Digging Soil Science with an Online Soil Exhibit

Online and across the U.S. and Canada, soil displays unearth fun facts.

By Marilyn Cummins | Photos By Boston Productions Inc.

Do you know your state soil? Or the soils most unique to your province? With the advent of virtual soil collections and exhibits, a world of soil knowledge can be only a click away. For example, the state-soil interactive online billboard of postcards pictured above is based on the former “Dig It! The Secrets of Soil” exhibit at the Smithsonian’s National Museum of Natural History. Produced with the Soil Science Society of America (SSSA) as founding sponsor, “Dig It!” is one of several physical soil exhibits in North America that is also on the web.

When you visit, each state or U.S. territory’s virtual postcard flips to give a quick rundown on a soil deemed special to that area, with links for more information. For example, behind the Iowa windmill postcard are facts about the fertile official state soil called Tama. A quarter of Georgia’s prime farmland is made up of Tifton, its official soil that grows its famous peaches and supports a unique longleaf pine ecosystem.

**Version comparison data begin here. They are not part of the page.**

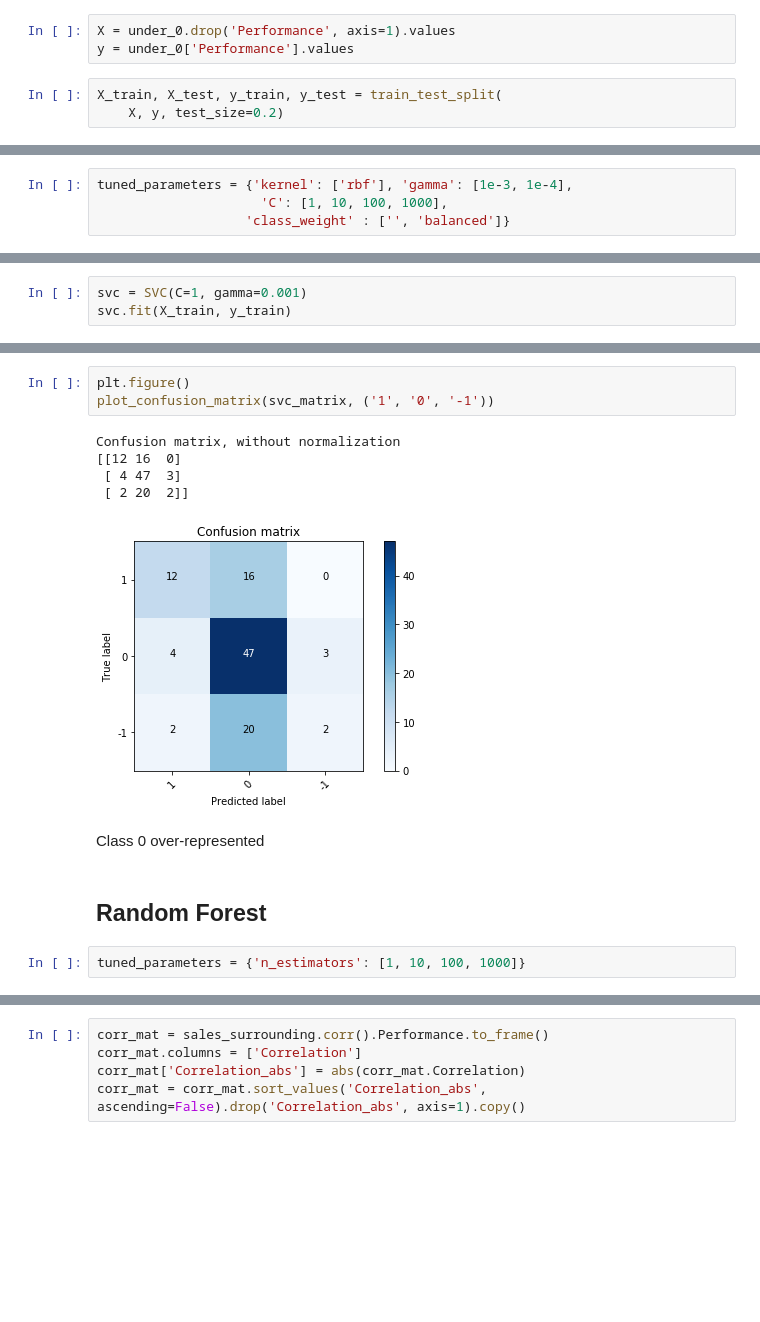
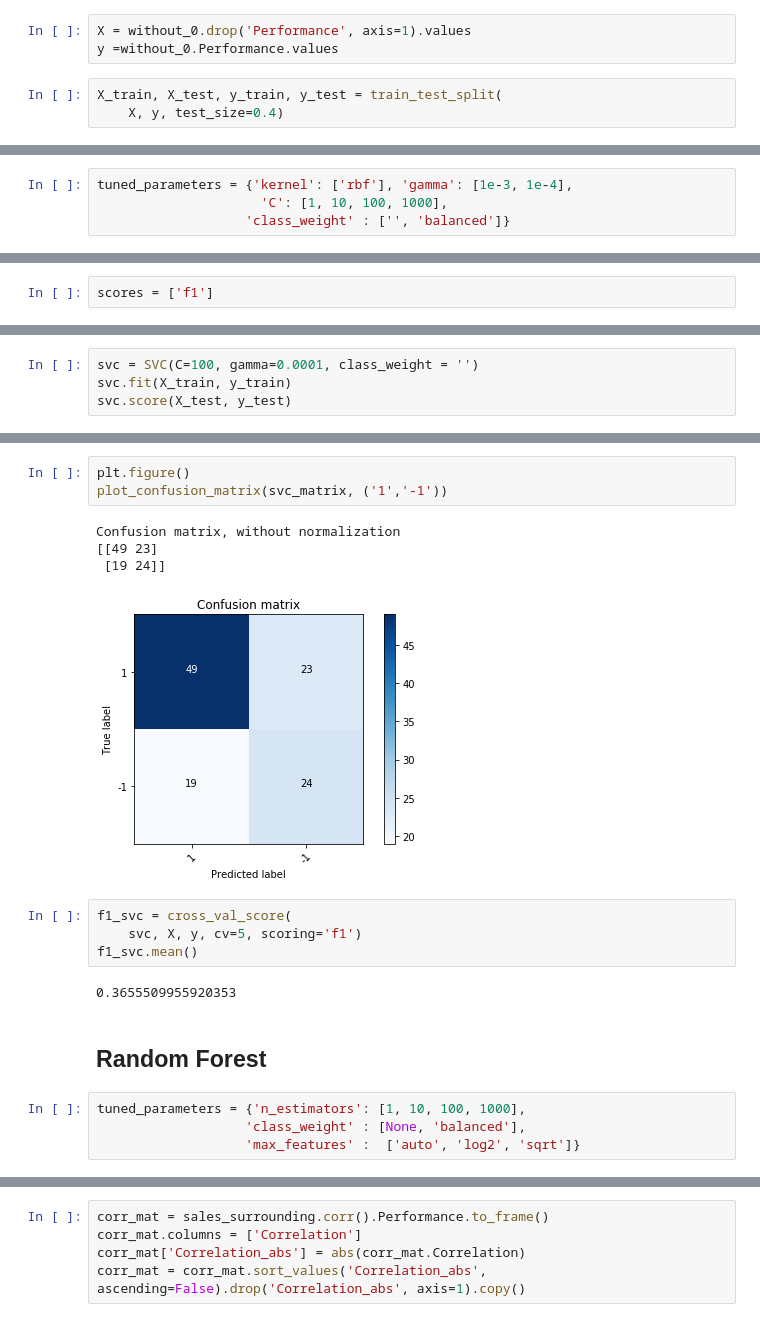
Before and after one commit to enrabre/Sales-forecast, a Jupyter notebook: pmi2.ipynb, the cells around one changed output, grey strips where cells are left out. Saved outputs shown, nothing was run; the diff lists cells and outputs as text; blank space fills up the shorter version.

```diff
--- a/pmi2.ipynb
+++ b/pmi2.ipynb
@@ -436,6 +474,6 @@ X = svd.fit_transform(X)
 # %%
-X = under_0.drop('Performance', axis=1).values
-y = under_0['Performance'].values
+X = without_0.drop('Performance', axis=1).values
+y =without_0.Performance.values
 # %%
 X_train, X_test, y_train, y_test = train_test_split(
-    X, y, test_size=0.2)
+    X, y, test_size=0.4)
@@ -468,3 +516,5 @@ scores = ['precision', 'recall']
+# %%
+scores = ['f1']
 # %%
 for score in scores:
     print("# Tuning hyper-parameters for %s" % score)
@@ -514,6 +564,7 @@ avg / total       0.49      0.47      0.47       106
 
 ()
 # %%
-svc = SVC(C=1, gamma=0.001)
+svc = SVC(C=100, gamma=0.0001, class_weight = '')
 svc.fit(X_train, y_train)
+svc.score(X_test, y_test)
 # %% [output]
@@ -531,16 +578,21 @@ array([[12, 16,  0],
 # %%
 plt.figure()
-plot_confusion_matrix(svc_matrix, ('1', '0', '-1'))
+plot_confusion_matrix(svc_matrix, ('1','-1'))
 # %% [output]
 Confusion matrix, without normalization
-[[12 16  0]
- [ 4 47  3]
- [ 2 20  2]]
+[[49 23]
+ [19 24]]
-[figure, old version]
+[figure, new version]
-# %% [markdown]
-Class 0 over-represented
+# %%
+f1_svc = cross_val_score(
+    svc, X, y, cv=5, scoring='f1')
+f1_svc.mean()
+# %% [output]
+0.3655509955920353
 # %% [markdown]
 ## Random Forest
 # %%
-tuned_parameters = {'n_estimators': [1, 10, 100, 1000]}
+tuned_parameters = {'n_estimators': [1, 10, 100, 1000],
+                   'class_weight' : [None, 'balanced'],
+                   'max_features' :  ['auto', 'log2', 'sqrt']}
 # %%
```
Also changed, not shown: parts of 76 cells of this notebook.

California has dubbed the Great Central Valley’s San Joaquin soil—some of the world’s most productive farmland when irrigated—as its state soil.

The state soil postcards are based on the time-honored way of preserving and studying soil types: soil monoliths—tall, slim blocks of soil displayed as they appear in nature—familiar to soil-science students and many state-fair attendees. They’re heavy, big and usually quite stationary, which is why some of the biggest sets of monoliths have been turned into virtual displays that anyone can see and study online.

In Canada, the country’s second-largest grouping of collected soils has been digitized and made available online as the Virtual Soil Monolith Collection at the University of British Columbia ( It is based on the 197 display models on-site at UBC in Vancouver, and offers learning units about soils in general and by soil classification. To see the largest collection in Canada, you’d need to visit the University of Alberta in Edmonton to access the nearly 300 monoliths displayed in its museum collection.

Before becoming virtual, the U.S. state soil monoliths and other parts of the Smithsonian “Dig It!” exhibit traveled the country after leaving Washington, D.C. They now have a permanent home in the 5,000-square-foot GROW Pavilion and Gallery devoted to agriculture at the St. Louis Science Center (free admission). The original “Dig It!” exhibit still is available on the web at; don’t miss the curator-led tour video that shows the amazing monolith array and more.